Stored data –
"""

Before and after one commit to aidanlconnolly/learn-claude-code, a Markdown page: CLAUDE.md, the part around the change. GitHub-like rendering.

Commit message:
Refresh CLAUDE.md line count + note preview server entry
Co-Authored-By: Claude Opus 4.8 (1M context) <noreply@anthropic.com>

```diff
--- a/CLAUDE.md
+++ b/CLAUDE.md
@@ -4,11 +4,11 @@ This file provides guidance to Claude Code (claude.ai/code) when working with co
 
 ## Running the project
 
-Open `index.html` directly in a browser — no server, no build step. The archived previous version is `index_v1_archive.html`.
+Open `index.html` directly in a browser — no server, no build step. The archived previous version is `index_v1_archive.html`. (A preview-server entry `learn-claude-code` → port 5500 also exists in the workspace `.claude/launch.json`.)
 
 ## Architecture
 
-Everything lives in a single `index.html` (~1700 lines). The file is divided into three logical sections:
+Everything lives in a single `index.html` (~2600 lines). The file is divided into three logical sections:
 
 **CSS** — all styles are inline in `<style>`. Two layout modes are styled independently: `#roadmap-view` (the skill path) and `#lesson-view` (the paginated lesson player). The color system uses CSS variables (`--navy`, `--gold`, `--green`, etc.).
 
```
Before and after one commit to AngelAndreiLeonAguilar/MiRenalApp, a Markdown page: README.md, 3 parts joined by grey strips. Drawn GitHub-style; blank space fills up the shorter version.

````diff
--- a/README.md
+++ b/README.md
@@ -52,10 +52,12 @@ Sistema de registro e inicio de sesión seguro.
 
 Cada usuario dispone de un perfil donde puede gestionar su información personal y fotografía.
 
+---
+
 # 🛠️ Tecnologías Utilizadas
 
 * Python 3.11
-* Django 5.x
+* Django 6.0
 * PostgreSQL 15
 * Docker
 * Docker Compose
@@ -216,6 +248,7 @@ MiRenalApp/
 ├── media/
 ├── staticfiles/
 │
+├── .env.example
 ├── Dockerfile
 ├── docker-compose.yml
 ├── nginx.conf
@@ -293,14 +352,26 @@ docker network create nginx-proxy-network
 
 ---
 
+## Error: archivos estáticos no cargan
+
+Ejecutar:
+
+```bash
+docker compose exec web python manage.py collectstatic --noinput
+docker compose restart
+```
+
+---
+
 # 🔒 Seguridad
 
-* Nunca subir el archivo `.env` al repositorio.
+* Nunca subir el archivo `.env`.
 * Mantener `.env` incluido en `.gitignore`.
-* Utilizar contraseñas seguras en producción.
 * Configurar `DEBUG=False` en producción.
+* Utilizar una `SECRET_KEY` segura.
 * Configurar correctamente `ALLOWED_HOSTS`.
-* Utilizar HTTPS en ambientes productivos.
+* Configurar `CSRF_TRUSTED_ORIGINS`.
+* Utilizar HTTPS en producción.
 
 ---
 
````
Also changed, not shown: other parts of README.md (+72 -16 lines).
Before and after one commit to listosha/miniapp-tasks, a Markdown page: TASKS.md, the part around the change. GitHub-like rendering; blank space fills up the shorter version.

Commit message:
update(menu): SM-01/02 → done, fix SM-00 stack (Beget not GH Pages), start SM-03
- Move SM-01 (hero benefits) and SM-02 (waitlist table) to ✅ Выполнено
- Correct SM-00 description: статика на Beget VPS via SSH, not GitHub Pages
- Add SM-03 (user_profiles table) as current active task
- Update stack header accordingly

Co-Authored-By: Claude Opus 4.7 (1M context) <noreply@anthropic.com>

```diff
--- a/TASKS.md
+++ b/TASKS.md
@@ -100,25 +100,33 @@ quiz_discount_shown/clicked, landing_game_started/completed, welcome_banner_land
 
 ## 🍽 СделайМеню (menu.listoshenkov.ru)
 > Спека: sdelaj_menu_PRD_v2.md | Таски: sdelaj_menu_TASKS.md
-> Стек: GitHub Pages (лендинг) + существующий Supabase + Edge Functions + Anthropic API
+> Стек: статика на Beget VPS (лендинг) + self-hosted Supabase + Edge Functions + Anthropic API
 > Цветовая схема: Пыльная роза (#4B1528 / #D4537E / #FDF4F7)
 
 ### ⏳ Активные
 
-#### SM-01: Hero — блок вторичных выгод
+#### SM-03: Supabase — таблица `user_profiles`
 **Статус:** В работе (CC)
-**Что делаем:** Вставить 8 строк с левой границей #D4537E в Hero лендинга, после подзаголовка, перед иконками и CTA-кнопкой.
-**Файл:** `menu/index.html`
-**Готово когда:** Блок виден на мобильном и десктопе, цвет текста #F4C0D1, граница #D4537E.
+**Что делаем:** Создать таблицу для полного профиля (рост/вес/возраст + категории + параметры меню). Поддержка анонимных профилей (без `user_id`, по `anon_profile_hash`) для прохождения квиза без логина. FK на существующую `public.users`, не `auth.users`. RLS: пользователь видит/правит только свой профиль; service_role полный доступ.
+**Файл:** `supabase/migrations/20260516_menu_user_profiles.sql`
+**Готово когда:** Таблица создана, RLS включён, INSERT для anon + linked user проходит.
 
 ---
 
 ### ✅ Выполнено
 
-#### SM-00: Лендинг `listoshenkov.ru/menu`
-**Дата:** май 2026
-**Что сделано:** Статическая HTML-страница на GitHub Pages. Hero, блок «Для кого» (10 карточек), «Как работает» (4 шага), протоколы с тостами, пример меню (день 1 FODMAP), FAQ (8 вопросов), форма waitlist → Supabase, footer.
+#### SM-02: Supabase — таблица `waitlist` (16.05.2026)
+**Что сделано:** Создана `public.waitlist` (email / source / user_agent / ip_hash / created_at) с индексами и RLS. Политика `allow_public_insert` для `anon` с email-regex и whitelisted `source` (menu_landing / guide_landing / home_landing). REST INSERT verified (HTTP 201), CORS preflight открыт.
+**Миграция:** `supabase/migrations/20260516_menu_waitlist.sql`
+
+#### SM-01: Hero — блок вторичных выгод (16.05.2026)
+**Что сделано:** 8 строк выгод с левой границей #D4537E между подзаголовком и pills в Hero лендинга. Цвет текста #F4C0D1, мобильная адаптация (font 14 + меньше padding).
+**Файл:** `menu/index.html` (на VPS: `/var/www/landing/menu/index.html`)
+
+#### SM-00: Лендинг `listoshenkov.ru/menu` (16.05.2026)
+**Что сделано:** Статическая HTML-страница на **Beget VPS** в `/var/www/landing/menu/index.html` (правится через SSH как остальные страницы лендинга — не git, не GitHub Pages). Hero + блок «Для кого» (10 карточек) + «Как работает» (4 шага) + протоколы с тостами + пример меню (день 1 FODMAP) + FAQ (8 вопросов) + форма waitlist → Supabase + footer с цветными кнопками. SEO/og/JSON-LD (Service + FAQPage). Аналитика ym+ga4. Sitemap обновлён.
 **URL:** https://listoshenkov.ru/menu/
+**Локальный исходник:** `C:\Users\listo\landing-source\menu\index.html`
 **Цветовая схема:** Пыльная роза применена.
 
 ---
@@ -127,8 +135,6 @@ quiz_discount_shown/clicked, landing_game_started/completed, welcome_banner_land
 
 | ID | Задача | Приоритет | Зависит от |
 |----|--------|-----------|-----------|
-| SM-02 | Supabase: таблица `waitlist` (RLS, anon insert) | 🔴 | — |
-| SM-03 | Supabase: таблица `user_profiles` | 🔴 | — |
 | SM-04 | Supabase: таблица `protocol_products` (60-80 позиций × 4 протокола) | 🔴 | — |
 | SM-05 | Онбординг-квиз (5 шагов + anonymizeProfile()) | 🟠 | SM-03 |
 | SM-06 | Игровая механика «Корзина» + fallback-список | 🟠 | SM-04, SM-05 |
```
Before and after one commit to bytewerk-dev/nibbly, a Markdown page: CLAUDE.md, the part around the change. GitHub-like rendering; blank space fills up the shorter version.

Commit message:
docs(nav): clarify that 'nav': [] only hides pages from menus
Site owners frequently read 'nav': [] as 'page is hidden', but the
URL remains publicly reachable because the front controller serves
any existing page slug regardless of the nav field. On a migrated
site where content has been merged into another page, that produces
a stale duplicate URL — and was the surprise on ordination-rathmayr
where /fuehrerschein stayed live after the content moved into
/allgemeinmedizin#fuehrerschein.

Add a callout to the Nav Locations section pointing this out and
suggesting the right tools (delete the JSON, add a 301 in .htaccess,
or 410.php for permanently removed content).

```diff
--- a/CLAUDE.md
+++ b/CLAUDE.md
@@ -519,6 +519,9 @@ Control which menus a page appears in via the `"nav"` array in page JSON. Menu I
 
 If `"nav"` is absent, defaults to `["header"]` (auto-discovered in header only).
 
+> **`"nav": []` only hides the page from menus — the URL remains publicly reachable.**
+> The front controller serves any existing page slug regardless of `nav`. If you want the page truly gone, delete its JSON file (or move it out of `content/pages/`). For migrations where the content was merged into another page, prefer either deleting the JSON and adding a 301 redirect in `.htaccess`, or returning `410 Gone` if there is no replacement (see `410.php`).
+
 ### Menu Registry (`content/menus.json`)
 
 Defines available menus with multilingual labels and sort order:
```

"""

Task – Search the listing for the word "Markdown", and copy every line in which it is found.

Solution to this problem –
Before and after one commit to aidanlconnolly/learn-claude-code, a Markdown page: CLAUDE.md, the part around the change. GitHub-like rendering.
Before and after one commit to AngelAndreiLeonAguilar/MiRenalApp, a Markdown page: README.md, 3 parts joined by grey strips. Drawn GitHub-style; blank space fills up the shorter version.
Before and after one commit to listosha/miniapp-tasks, a Markdown page: TASKS.md, the part around the change. GitHub-like rendering; blank space fills up the shorter version.
Before and after one commit to bytewerk-dev/nibbly, a Markdown page: CLAUDE.md, the part around the change. GitHub-like rendering; blank space fills up the shorter version.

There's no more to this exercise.